## THE TASK
Return all lines from the listing below in which the string "Accuracy" occurs.
········
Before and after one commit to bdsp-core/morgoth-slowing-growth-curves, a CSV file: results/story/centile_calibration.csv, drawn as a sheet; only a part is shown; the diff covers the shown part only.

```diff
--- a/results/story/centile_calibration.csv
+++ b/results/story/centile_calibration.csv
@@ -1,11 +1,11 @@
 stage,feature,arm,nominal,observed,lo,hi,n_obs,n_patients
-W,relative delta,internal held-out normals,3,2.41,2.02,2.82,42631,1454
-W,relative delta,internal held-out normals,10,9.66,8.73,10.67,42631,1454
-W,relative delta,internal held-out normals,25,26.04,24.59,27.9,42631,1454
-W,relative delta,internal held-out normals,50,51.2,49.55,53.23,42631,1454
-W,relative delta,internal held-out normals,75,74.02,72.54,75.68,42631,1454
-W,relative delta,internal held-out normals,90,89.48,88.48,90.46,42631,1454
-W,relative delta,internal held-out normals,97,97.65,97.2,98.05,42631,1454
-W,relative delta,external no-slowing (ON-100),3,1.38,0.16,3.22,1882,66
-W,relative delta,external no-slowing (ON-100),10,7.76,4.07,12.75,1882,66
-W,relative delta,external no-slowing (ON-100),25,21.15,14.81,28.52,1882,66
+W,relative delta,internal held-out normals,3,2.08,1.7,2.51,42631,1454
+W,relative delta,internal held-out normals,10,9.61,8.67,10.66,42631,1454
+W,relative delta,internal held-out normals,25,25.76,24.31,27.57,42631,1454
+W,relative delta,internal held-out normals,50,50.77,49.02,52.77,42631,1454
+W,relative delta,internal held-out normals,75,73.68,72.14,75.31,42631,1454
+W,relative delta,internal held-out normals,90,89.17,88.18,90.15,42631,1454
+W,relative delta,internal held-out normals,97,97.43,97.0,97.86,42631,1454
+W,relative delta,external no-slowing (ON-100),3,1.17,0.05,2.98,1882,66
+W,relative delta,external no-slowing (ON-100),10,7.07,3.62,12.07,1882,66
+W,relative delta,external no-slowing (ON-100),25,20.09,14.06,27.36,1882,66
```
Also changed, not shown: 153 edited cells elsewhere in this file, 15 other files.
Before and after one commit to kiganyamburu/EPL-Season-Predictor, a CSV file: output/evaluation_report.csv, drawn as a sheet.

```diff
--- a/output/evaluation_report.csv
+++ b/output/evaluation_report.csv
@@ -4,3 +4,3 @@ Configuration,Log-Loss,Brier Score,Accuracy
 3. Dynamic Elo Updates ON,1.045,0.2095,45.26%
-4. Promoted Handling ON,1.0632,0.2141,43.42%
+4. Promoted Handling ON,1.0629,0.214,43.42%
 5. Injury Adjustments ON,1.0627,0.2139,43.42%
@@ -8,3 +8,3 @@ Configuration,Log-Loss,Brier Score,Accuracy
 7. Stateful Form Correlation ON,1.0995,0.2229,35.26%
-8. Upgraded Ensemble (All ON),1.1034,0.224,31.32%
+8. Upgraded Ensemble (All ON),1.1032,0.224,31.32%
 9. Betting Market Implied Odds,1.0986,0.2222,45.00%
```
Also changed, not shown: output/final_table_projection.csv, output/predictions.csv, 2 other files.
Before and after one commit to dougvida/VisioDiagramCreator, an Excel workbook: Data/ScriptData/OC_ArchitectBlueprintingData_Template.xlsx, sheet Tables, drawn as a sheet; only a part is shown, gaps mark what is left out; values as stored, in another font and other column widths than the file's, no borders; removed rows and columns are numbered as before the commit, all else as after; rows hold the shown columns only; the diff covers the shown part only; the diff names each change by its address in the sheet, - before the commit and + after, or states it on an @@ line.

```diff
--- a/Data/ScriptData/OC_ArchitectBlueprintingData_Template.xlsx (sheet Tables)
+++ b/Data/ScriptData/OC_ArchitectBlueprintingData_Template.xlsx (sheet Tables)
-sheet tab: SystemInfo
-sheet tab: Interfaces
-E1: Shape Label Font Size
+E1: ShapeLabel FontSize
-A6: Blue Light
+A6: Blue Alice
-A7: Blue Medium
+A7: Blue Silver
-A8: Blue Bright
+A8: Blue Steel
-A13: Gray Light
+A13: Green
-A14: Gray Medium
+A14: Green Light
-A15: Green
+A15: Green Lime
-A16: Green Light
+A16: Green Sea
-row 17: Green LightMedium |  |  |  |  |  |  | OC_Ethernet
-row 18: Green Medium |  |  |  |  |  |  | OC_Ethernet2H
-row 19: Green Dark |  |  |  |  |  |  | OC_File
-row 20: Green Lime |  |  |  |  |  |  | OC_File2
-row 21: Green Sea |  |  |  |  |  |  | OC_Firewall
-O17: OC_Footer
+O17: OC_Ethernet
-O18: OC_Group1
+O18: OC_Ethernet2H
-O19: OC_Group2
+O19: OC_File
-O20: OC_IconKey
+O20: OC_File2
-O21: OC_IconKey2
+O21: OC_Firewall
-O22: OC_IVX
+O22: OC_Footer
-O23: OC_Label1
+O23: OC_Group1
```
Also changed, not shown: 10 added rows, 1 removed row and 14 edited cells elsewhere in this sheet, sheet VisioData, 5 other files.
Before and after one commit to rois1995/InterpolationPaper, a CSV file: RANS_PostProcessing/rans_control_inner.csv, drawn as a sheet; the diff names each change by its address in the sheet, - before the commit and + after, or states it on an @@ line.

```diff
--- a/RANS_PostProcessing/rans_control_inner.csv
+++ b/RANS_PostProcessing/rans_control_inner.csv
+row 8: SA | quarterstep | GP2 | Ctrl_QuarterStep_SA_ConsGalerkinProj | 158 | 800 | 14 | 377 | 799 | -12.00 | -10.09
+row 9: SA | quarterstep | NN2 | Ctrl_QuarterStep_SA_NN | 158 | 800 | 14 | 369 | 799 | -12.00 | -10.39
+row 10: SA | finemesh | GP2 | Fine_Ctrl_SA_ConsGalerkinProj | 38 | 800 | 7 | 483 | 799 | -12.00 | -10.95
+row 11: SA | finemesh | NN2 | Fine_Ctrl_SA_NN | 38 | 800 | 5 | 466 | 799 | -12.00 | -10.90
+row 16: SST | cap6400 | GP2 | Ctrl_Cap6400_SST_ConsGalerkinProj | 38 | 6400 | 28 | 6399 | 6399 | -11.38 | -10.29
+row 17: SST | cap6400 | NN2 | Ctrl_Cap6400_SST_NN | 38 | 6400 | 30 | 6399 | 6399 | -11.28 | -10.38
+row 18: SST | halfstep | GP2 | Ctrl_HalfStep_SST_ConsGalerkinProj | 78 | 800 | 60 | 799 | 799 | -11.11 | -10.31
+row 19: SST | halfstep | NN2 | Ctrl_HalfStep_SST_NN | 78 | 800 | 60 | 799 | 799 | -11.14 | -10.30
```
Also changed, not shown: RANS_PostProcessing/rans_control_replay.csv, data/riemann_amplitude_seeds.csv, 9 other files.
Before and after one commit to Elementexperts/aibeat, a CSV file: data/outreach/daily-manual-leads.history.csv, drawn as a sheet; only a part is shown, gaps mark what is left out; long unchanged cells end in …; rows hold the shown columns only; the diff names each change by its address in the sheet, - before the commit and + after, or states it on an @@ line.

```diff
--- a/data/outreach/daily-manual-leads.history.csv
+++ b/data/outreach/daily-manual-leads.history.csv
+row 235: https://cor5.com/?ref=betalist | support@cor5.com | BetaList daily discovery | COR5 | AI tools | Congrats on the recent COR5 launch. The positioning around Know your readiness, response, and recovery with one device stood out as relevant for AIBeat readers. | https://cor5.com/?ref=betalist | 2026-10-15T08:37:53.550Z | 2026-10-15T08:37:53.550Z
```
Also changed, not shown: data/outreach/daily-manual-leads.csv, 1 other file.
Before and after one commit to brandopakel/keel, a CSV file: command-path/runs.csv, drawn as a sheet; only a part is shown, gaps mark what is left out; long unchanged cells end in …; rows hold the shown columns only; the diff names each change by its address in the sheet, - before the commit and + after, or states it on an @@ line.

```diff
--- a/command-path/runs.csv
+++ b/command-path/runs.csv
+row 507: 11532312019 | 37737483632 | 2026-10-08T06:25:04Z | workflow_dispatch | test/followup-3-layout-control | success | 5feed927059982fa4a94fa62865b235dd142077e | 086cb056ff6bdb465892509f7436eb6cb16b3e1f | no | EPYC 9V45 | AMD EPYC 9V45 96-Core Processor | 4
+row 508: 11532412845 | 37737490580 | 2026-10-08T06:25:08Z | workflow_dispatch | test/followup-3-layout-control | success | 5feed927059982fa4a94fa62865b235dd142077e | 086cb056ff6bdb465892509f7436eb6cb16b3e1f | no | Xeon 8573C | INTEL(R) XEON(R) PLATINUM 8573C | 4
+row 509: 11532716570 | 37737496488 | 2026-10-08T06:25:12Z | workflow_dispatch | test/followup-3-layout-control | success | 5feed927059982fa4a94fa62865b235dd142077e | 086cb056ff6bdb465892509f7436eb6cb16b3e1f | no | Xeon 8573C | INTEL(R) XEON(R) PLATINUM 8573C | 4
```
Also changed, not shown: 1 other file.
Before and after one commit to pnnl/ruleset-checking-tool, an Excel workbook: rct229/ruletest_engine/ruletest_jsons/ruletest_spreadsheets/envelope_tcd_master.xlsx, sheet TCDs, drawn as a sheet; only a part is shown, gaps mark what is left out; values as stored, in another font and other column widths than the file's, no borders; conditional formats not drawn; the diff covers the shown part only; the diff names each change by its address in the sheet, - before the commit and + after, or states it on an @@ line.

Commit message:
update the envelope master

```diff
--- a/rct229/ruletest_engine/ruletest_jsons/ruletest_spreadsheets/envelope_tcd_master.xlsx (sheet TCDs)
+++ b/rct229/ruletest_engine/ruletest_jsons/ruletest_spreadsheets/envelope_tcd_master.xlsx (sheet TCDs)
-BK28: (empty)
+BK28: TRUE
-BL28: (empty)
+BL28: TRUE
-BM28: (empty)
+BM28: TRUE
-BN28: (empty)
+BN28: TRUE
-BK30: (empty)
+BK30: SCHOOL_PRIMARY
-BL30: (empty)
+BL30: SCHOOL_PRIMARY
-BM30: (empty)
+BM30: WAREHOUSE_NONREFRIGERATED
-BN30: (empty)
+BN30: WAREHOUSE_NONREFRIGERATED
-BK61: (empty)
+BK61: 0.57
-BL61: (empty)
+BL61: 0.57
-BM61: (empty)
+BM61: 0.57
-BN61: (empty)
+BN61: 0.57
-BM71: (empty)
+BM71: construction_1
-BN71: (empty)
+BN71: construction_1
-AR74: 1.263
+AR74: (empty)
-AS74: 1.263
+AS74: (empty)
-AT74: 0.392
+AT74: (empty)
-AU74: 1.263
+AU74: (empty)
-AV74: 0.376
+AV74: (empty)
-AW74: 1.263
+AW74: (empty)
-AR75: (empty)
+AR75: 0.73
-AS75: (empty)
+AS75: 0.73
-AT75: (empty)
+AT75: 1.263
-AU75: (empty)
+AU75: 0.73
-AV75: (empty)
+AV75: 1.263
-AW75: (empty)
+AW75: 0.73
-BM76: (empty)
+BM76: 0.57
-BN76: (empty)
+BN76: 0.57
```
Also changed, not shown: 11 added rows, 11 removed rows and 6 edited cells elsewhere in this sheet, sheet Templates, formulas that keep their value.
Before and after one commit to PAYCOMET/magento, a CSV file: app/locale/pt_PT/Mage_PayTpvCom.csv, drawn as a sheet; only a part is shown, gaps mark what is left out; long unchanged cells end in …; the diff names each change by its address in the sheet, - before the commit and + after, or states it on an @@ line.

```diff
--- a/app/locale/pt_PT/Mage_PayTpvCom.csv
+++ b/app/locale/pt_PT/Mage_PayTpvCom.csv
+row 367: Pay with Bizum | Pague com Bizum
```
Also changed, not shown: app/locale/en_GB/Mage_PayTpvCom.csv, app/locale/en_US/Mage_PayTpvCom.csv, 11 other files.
········
## OUTPUT BELOW
@@ -4,3 +4,3 @@ Configuration,Log-Loss,Brier Score,Accuracy
@@ -8,3 +8,3 @@ Configuration,Log-Loss,Brier Score,Accuracy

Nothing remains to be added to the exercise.